Revision tracking records:
>>>>>
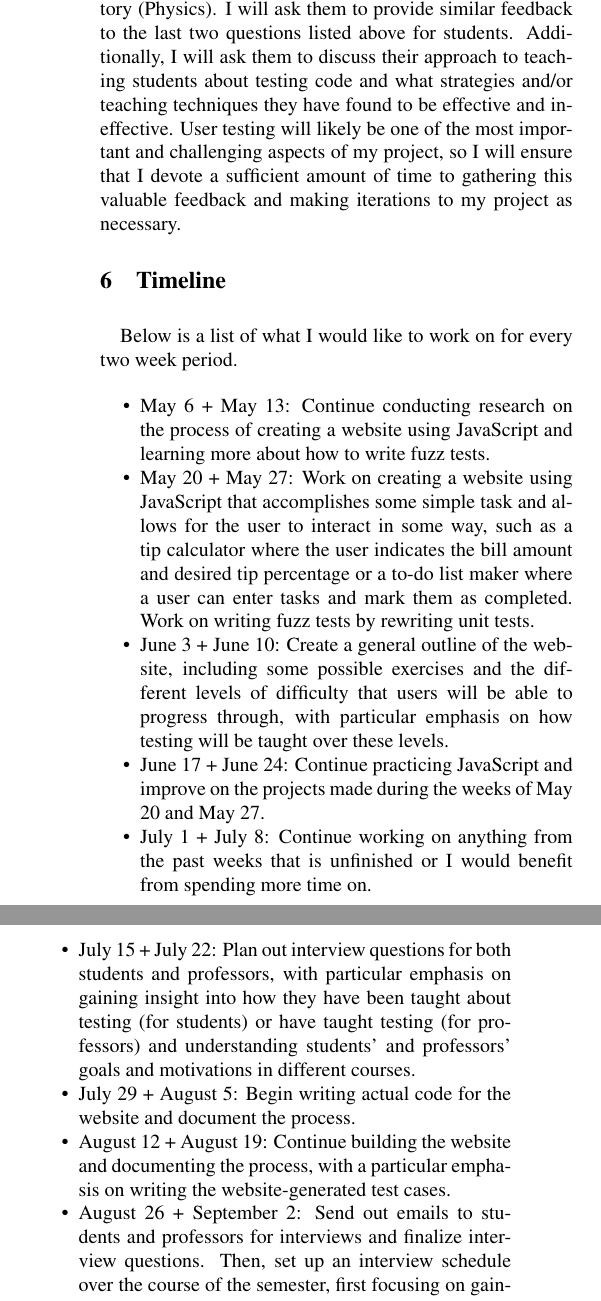
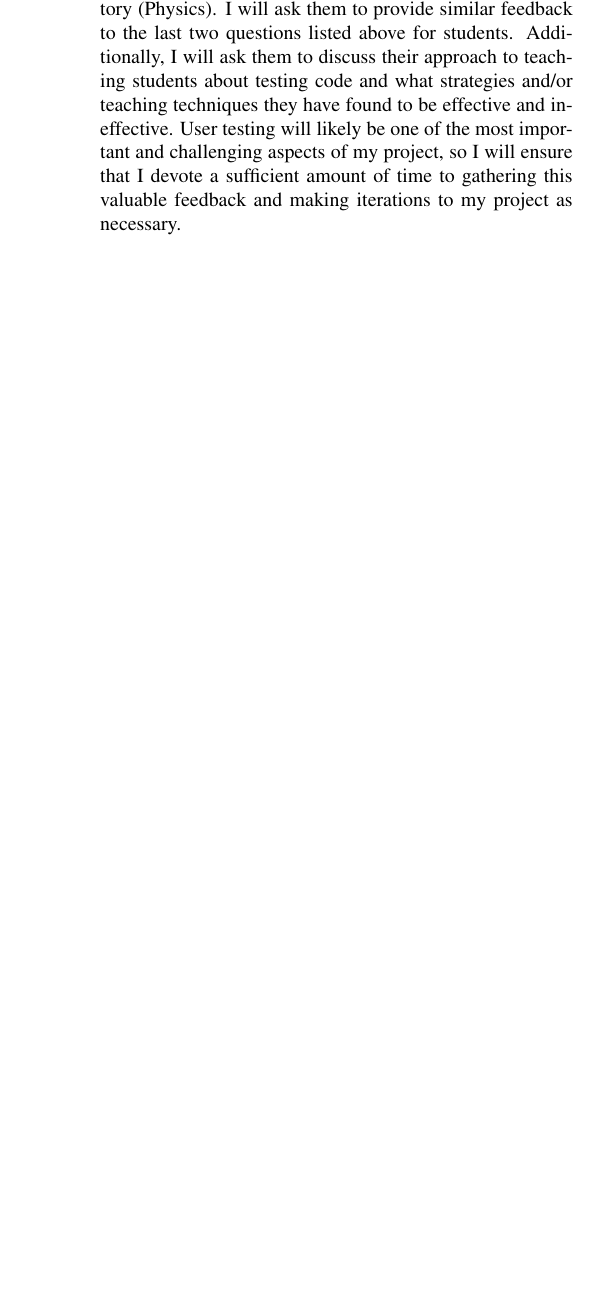
Before and after one commit to jyotov/oxy-cs-comps-paper, a LaTeX document (document.tex): two parts of the columns of page 6 of 7 before the commit and part of one column of page 6 of 6 after it, the two joined at a grey line, cut so that both start at the same text, the shorter picture padded with empty space. Compiled offline with pdfLaTeX.

Commit message:
Update document.tex

```diff
--- a/document.tex
+++ b/document.tex
@@ -125,18 +125,3 @@ However, as I progress with different aspects of creating the website, I will en
 
 It will also be essential to gain insight into computer science education from professors, both in the Computer Science department and professors in other departments who teach courses requiring computer programming, such as Physics, Economics, Media Arts and Culture, and Cognitive Science. These professors can provide valuable information regarding their experiences teaching students with a wide variety of past coding experience, their observations with the areas of computer literacy and/or programming that students most struggle with, and what resources have worked well for students (as well as which ones haven’t and for what reasons). Ideally, I would like to speak to professors who have taught introductory computer science courses (COMP 131: Fundamentals of Computer Science and COMP 181: Advanced Programming), as well as professors in the other four listed departments who teach courses such as Experimental Game Making (Media Arts and Culture), Computational Neuroscience (Cognitive Science), and Simulations in Physics and Advanced Laboratory (Physics). I will ask them to provide similar feedback to the last two questions listed above for students. Additionally, I will ask them to discuss their approach to teaching students about testing code and what strategies and/or teaching techniques they have found to be effective and ineffective. User testing will likely be one of the most important and challenging aspects of my project, so I will ensure that I devote a sufficient amount of time to gathering this valuable feedback and making iterations to my project as necessary.
 
-\section{Timeline}
-
-Below is a list of what I would like to work on for every two week period.
-
-\begin{itemize}
-    \item{May 6 + May 13: Continue conducting research on the process of creating a website using JavaScript and learning more about how to write fuzz tests.}
-    \item{May 20 + May 27: Work on creating a website using JavaScript that accomplishes some simple task and allows for the user to interact in some way, such as a tip calculator where the user indicates the bill amount and desired tip percentage or a to-do list maker where a user can enter tasks and mark them as completed. Work on writing fuzz tests by rewriting unit tests.}
-    \item{June 3 + June 10: Create a general outline of the website, including some possible exercises and the different levels of difficulty that users will be able to progress through, with particular emphasis on how testing will be taught over these levels.}
-    \item{June 17 + June 24: Continue practicing JavaScript and improve on the projects made during the weeks of May 20 and May 27.}
-    \item{July 1 + July 8: Continue working on anything from the past weeks that is unfinished or I would benefit from spending more time on.}
-    \item{July 15 + July 22: Plan out interview questions for both students and professors, with particular emphasis on gaining insight into how they have been taught about testing (for students) or have taught testing (for professors) and understanding students’ and professors’ goals and motivations in different courses.}
-    \item{July 29 + August 5: Begin writing actual code for the website and document the process.}
-    \item{August 12 + August 19: Continue building the website and documenting the process, with a particular emphasis on writing the website-generated test cases.}
-    \item{August 26 + September 2: Send out emails to students and professors for interviews and finalize interview questions. Then, set up an interview schedule over the course of the semester, first focusing on gaining background information about the participants and asking about their first thoughts on the website’s design and later on getting their feedback on the website’s progression.}
-    \item{September 9 + September 16: Continue writing the code and documentation for the website and seek out assistance for any trouble areas.}
```
Also changed, not shown: document.tex (7 more changed lines).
<<<<<
#### [TASK DIRECTIONS]
Extract every line above containing the word "tests".

#### [PROBLEM SOLUTION]
-    \item{May 6 + May 13: Continue conducting research on the process of creating a website using JavaScript and learning more about how to write fuzz tests.}
-    \item{May 20 + May 27: Work on creating a website using JavaScript that accomplishes some simple task and allows for the user to interact in some way, such as a tip calculator where the user indicates the bill amount and desired tip percentage or a to-do list maker where a user can enter tasks and mark them as completed. Work on writing fuzz tests by rewriting unit tests.}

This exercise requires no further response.